Attention deficit hyperactivity disorder (ADHD) is one of the most common diagnoses of behavioral problems among school-aged children. ADHD diagnoses remain controversial since they are perceived as stigmatizing, and drug-based therapies may be accompanied by severe side effects.
Against this background, IZA fellow Hannes Schwandt (University of Zurich) and Amelie Wuppermann (LMU Munich) report a stunning empirical finding: the probability of being diagnosed with ADHD strongly depends on the relative age of a student in their grade.
In Germany, the age of primary school entry is governed by a cutoff date. A few days between birthday and cutoff date thus determine whether a student is among the oldest or youngest of the school cohort. This may have severe consequences, the study shows.

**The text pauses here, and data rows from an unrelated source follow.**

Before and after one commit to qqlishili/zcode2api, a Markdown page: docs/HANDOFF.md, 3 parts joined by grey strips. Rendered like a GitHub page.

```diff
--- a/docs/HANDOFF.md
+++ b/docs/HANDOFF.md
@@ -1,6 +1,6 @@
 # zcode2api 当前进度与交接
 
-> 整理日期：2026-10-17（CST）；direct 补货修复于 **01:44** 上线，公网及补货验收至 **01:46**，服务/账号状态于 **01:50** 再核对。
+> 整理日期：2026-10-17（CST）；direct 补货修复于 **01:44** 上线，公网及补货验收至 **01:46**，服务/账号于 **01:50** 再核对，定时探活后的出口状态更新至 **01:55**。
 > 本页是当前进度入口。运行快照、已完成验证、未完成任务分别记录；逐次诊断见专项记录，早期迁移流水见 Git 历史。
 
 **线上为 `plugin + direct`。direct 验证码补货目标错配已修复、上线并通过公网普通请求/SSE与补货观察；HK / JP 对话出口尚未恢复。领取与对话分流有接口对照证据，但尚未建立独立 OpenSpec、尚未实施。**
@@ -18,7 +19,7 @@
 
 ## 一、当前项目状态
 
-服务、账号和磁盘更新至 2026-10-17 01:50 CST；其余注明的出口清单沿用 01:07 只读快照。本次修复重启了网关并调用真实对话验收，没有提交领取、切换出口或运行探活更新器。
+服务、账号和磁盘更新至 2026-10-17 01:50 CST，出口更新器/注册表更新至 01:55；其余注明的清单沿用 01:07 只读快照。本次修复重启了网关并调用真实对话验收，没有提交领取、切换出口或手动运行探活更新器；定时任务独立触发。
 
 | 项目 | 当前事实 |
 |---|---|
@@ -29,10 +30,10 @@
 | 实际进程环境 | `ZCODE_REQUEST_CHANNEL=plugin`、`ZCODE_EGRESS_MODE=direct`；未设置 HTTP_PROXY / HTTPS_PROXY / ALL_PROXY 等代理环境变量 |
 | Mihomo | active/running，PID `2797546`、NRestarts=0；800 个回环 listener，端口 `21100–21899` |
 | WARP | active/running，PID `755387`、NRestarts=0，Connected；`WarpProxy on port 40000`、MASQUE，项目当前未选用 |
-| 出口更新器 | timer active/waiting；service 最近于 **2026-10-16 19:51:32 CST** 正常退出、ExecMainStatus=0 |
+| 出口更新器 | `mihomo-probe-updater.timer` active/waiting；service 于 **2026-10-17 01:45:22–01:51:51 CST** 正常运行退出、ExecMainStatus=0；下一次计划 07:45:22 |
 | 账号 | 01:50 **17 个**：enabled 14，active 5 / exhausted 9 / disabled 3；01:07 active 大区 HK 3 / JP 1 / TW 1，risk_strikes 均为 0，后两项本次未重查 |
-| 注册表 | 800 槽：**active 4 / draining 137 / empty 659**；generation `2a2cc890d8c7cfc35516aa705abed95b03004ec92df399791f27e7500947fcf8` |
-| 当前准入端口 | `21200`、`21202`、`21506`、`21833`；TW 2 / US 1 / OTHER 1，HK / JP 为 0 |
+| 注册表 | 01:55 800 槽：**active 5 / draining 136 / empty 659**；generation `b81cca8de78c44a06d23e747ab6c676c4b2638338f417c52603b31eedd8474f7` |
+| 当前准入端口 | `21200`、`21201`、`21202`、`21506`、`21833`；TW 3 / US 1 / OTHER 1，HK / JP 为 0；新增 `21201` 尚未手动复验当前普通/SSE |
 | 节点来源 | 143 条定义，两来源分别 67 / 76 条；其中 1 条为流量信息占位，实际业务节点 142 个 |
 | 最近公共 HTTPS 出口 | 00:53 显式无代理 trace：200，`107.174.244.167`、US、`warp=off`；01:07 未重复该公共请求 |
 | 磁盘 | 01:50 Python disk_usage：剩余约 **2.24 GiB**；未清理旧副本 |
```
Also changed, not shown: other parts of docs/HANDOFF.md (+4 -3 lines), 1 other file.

Based on administrative health claims records of 7 million children between 4 and 14 years in 2008-2011, the authors find that children born in the last month before the cutoff date, who are usually among the youngest in their class, have a significantly higher probability of ADHD diagnosis (5.3 %) than children born in the month after the cutoff date (4.3 %). The figure illustrates the discontinuities around the cutoff dates:
According to the researchers, this may be due to teachers and parents comparing children to their grade mates. Higher prevalence of impulsive behavior and inattention among younger children is then potentially misdiagnosed as ADHD.
“It is crucial to raise the awareness among doctors, parents and teachers that ADHD symptoms depend on a child’s actual age while differences in age are large within today’s classrooms,” the authors say, hoping that their findings are recognized in medical practice to reduce ADHD misdiagnoses. They also suggest making school-starting age regulations more flexible and deciding on a case-by-case basis to account for the individual development of students.